Polinder is happy it was eradicated.
"I'm relieved that the nest is down and taken care of now," Polinder said. "And, hopefully, everybody keeps an eye out for them because there could be more."
The first giant hornet nest was found on Polinder's property in Whatcom County after the Washington State Department of Agriculture (WSDA) tracked it down by capturing a live hornet and tracing it back to that location.
The nest was discovered Oct. 22 in a tree cavity, about 10 feet up.
Heavily protected crews with WSDA eradicated the nest on Oct. 24 by vacuuming 85 hornets out of the nest. Thirteen live hornets were previously collected with a net while crews observed the nest.
Several days after 98 of the hornets were captured, entomologists discovered two Asian giant hornet queens in the same tree as the nest.
Managing entomologist Sven Spichiger said the eradication went "very smoothly."
No one was stuck or attacked.
“While this is certainly a morale boost, this is only the start of our work to hopefully prevent the Asian giant hornet from gaining a foothold in the Pacific Northwest.
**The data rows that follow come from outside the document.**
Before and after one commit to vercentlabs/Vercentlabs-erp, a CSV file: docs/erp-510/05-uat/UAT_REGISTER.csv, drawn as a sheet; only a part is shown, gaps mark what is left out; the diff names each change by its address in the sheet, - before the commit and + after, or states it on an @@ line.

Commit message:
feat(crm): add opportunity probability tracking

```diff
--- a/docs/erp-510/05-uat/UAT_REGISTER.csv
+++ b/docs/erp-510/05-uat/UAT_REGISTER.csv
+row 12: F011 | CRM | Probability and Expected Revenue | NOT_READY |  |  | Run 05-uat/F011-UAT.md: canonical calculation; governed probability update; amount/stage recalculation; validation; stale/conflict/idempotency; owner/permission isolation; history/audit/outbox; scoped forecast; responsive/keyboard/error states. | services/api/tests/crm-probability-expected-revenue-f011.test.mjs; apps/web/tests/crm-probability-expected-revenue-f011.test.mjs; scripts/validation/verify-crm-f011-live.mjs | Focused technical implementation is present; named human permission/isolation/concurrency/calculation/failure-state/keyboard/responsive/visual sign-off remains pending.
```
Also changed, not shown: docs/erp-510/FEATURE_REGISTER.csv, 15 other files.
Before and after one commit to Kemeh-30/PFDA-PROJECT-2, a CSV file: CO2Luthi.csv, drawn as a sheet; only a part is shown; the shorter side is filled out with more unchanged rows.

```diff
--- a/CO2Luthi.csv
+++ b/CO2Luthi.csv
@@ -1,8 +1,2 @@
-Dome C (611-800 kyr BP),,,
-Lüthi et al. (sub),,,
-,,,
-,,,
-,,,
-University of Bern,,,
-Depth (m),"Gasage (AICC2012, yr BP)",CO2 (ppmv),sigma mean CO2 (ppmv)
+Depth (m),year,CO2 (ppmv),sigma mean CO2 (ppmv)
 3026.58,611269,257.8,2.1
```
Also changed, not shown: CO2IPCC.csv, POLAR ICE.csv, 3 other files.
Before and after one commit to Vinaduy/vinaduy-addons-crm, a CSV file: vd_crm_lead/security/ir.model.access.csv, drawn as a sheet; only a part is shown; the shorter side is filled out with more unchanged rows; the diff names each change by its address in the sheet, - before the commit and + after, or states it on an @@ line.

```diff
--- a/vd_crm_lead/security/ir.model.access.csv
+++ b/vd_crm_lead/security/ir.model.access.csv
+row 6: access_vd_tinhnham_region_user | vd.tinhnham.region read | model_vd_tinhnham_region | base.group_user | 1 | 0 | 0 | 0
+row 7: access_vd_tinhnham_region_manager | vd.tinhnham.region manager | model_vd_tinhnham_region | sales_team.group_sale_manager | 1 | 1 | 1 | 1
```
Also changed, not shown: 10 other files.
We suspect there may be more nests in Whatcom County,” Spichiger said.
The Asian giant hornet was first spotted in Washington state in 2019. Since then, WSDA has been on the hunt for the invasive species, which kills bees and takes the bee larvae to feed their own young.
The WSDA is asking the public to report any Asian giant hornet sightings and is asking residents to pay close attention to the direction of flight, which could help researchers find the location of a nest.
The department asks residents to exercise extreme caution if you see one as their stingers are longer than native bees and hornets, they can sting repeatedly and their venom is more toxic. However, officials said the invasive hornets do not pose a significant threat to humans and pets.
Experts predict that if allowed to fly free, the aggressive and invasive species will only spread throughout the Northwest.